§ **What the task requires**:
Collect all lines from the listing that include the string "space".

::: Records supplied :::

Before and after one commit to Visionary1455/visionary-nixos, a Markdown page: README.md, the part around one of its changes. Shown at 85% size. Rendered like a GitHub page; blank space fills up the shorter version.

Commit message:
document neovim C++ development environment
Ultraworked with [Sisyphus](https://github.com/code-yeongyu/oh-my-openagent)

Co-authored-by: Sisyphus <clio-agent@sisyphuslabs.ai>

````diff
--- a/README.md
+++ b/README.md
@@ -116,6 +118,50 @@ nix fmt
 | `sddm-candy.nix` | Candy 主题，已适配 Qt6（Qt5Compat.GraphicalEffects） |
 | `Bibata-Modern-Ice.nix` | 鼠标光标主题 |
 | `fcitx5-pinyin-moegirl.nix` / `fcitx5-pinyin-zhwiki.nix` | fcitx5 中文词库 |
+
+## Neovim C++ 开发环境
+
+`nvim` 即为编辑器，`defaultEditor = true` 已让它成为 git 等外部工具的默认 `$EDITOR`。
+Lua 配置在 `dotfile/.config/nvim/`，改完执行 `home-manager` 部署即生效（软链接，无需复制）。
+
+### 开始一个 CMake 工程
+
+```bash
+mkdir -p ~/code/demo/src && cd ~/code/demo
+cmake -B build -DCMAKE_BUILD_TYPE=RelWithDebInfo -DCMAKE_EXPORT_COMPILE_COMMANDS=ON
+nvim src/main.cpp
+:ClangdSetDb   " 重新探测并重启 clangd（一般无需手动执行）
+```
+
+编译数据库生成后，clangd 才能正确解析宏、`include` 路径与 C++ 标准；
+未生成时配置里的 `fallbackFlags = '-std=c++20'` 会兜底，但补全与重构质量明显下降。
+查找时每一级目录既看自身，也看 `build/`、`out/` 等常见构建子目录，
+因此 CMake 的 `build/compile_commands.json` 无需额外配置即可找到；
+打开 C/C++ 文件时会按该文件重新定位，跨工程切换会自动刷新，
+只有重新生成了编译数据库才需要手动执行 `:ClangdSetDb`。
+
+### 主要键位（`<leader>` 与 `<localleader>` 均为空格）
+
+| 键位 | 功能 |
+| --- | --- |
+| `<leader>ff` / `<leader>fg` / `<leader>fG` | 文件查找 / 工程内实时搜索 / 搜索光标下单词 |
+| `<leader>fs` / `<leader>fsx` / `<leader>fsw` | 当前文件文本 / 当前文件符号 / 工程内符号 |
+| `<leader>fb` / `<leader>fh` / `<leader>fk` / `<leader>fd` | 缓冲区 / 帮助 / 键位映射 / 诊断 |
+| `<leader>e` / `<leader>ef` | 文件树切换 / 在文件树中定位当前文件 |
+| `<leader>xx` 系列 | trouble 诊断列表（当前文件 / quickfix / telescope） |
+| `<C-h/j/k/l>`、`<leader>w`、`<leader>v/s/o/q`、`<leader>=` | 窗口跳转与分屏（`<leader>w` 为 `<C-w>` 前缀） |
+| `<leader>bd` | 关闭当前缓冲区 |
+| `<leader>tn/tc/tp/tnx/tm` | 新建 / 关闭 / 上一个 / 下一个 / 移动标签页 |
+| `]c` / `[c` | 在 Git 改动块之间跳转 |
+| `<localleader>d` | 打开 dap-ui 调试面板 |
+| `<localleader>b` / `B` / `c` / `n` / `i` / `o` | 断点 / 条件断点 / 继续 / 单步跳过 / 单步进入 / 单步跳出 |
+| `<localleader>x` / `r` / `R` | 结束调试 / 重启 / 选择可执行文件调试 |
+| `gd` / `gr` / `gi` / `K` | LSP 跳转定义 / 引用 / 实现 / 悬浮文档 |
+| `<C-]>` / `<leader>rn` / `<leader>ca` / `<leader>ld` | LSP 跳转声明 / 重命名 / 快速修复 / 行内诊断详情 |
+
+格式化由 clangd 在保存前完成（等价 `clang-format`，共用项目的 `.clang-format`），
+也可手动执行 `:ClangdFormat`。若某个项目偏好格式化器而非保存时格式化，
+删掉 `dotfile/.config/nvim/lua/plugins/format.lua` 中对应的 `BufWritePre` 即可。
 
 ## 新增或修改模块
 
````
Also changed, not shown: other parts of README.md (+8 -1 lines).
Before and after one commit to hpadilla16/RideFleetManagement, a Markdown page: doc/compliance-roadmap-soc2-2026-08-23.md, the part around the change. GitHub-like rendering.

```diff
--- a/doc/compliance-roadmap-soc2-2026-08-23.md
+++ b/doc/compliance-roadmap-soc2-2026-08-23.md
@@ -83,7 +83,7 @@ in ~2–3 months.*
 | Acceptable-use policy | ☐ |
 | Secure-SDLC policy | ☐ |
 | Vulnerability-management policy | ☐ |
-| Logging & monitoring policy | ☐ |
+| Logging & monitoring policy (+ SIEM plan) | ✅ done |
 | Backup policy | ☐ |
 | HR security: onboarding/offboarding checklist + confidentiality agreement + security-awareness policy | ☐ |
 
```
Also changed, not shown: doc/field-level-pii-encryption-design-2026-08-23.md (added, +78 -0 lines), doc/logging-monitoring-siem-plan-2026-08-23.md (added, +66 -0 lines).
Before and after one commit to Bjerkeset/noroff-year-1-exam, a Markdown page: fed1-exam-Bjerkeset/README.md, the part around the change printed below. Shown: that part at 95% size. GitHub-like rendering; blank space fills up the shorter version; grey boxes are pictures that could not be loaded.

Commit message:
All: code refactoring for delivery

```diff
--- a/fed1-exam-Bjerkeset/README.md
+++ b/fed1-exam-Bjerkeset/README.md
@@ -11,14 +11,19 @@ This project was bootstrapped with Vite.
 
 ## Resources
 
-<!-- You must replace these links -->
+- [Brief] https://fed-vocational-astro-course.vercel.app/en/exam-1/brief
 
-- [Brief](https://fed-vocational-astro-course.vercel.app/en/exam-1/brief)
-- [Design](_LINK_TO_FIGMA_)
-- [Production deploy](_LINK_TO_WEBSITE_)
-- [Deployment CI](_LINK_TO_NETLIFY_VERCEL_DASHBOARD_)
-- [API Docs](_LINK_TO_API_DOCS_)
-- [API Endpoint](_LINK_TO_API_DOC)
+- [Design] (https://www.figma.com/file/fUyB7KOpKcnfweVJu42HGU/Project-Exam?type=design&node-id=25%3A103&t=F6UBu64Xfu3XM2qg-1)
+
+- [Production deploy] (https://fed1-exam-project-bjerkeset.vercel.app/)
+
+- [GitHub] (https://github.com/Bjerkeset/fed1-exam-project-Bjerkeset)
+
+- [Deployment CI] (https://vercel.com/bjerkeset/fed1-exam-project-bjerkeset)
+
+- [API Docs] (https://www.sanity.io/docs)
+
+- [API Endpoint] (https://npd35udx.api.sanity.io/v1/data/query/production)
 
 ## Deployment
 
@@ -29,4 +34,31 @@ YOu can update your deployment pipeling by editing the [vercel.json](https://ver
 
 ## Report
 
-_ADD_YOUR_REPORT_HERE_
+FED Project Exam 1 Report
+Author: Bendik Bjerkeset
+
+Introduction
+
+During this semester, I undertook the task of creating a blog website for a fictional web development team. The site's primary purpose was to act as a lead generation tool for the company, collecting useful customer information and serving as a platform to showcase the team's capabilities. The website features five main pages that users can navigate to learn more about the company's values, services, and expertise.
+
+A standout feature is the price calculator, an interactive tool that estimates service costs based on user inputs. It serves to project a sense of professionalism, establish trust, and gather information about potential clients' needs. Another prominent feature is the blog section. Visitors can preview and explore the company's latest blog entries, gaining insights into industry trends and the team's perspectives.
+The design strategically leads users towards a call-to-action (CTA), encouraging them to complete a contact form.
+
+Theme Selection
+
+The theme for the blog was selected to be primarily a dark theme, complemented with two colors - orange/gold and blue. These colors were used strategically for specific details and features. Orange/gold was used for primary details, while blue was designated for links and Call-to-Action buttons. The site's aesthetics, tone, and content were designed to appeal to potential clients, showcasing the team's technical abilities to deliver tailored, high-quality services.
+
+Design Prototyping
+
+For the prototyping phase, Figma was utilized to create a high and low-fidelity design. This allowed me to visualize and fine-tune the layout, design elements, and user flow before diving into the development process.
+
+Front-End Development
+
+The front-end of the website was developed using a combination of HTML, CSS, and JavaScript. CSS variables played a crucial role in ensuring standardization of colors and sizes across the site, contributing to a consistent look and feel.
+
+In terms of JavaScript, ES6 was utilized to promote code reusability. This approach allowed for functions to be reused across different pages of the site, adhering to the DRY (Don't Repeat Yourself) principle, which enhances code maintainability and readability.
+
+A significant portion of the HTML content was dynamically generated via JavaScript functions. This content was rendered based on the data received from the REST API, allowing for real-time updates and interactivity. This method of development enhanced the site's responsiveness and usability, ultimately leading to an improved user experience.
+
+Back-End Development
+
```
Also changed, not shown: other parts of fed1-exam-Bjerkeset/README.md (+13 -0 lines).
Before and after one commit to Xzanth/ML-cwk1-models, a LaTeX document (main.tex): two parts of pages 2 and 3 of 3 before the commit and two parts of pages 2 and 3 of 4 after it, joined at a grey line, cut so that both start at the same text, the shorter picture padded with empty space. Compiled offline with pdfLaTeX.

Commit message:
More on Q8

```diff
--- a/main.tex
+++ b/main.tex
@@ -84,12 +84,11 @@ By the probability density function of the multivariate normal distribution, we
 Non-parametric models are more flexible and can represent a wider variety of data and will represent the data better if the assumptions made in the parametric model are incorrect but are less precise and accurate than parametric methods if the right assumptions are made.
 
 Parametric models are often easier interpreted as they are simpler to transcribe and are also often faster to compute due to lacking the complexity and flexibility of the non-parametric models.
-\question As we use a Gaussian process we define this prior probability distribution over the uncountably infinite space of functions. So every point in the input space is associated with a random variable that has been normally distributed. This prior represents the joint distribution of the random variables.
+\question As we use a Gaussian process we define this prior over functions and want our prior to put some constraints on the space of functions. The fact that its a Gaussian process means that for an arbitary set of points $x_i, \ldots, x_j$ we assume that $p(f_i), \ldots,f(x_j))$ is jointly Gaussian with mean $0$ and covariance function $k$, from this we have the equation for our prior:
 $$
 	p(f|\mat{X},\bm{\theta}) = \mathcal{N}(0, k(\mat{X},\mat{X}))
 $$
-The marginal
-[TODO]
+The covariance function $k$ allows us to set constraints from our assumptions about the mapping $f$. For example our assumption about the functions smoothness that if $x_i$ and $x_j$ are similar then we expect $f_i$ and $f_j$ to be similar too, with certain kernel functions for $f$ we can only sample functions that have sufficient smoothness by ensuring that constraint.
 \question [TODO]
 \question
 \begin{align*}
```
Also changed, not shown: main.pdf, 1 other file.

:::

§ **Reply to the task**:
Before and after one commit to Visionary1455/visionary-nixos, a Markdown page: README.md, the part around one of its changes. Shown at 85% size. Rendered like a GitHub page; blank space fills up the shorter version.
Before and after one commit to Bjerkeset/noroff-year-1-exam, a Markdown page: fed1-exam-Bjerkeset/README.md, the part around the change printed below. Shown: that part at 95% size. GitHub-like rendering; blank space fills up the shorter version; grey boxes are pictures that could not be loaded.
Before and after one commit to Xzanth/ML-cwk1-models, a LaTeX document (main.tex): two parts of pages 2 and 3 of 3 before the commit and two parts of pages 2 and 3 of 4 after it, joined at a grey line, cut so that both start at the same text, the shorter picture padded with empty space. Compiled offline with pdfLaTeX.
-\question As we use a Gaussian process we define this prior probability distribution over the uncountably infinite space of functions. So every point in the input space is associated with a random variable that has been normally distributed. This prior represents the joint distribution of the random variables.
+\question As we use a Gaussian process we define this prior over functions and want our prior to put some constraints on the space of functions. The fact that its a Gaussian process means that for an arbitary set of points $x_i, \ldots, x_j$ we assume that $p(f_i), \ldots,f(x_j))$ is jointly Gaussian with mean $0$ and covariance function $k$, from this we have the equation for our prior:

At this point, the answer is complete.